I think you can see that the example sounds much better than stopping after, “And I’ve worked at my current job for two years. I guess that’s about all I have to tell you” You don’t have to be a great speech maker to speak from the heart and show enthusiasm and energy. If you could hear most applicants, they sound as though they don’t care if they get the job and you can’t picture them being interesting, intelligent or even personable. When someone comes in with the basic qualifications and can sell themselves, they automatically look much better than anyone else.
(4.) Develop references who will speak well about you, both in your current work and outside of work. Often applicants just give names without telling their references about it or asking for a specific kind of reference.For example, if you have a pastor, neighbor, doctor, former supervisor, teacher, etc. listed, contact them and tell them the kind of traits and skills the job is looking for. Remind them of anything you’d like them to be sure to mention, that they may have seen you do or that they know about you.Often reference sources just reply to questions when they could volunteer positive information. Or, they volunteer information you’d rather they hadn’t!
(5.) Have courage; be encouraged not discouraged; but realize that every decision you make and every action you take, will have an effect on your future. You have made some life choices already that will make a difference in your life. Those are done and over with and you may be happy you made them. However, think carefully about future life choices because eventually you won’t be able to overcome the weight of many negative ones or those that severely limit you.As I said at the beginning, the good news is that you have youth, hopefully good health, energy and time on your side.
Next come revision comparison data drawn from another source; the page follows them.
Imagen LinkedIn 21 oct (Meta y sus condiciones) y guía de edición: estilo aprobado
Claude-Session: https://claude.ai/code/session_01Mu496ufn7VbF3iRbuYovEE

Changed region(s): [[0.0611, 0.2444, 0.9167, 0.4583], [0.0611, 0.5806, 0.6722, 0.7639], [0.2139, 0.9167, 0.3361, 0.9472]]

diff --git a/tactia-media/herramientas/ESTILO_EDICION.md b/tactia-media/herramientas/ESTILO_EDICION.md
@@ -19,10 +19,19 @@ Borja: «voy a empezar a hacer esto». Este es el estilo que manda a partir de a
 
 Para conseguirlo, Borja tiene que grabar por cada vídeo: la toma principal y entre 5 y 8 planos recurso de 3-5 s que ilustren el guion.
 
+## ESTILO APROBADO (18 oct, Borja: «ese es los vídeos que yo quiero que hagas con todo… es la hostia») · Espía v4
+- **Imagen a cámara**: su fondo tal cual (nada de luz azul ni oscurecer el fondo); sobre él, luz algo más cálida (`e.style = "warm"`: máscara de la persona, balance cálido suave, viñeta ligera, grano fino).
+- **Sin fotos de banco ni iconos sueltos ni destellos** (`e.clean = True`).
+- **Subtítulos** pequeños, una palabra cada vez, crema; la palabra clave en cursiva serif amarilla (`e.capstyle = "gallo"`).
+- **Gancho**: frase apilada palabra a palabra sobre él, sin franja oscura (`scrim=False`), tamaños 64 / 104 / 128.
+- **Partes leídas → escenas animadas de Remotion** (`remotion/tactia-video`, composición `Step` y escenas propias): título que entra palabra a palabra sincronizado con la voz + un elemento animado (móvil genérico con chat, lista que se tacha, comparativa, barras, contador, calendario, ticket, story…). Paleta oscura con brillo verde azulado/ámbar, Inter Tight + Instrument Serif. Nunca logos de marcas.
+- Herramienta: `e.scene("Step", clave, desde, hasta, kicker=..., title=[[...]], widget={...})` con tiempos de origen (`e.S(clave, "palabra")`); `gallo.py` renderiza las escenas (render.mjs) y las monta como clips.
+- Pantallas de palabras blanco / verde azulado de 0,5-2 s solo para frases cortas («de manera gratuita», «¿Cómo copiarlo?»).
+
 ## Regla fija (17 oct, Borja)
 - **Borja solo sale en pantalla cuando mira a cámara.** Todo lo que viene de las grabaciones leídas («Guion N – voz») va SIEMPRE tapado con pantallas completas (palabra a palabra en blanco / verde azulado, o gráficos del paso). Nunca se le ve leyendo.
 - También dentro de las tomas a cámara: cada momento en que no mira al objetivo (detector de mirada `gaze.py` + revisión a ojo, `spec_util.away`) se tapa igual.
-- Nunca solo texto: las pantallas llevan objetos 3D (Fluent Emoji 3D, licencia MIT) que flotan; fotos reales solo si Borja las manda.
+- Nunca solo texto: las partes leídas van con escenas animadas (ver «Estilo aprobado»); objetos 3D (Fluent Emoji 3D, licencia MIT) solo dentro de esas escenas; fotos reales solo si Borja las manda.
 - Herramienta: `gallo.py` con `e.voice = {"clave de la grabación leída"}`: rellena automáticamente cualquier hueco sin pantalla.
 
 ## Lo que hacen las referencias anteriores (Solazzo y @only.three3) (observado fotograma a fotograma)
Even when it seems you don’t have a penny to save, save a penny. Don’t buy one item you don’t need to survive and at least you’ll maybe be able to avoid being so financially burdened you can’t concentrate on other things.
Think of your daughter and your partner and set goals for what kind of life you want the three of you to have. Build it around your relationships with each other first, then a decent lifestyle, then a job to make living that lifestyle possible.Best wishes to you with this. If you have the time and wish to do so, let us know how things develop.
Tina Lewis Rowe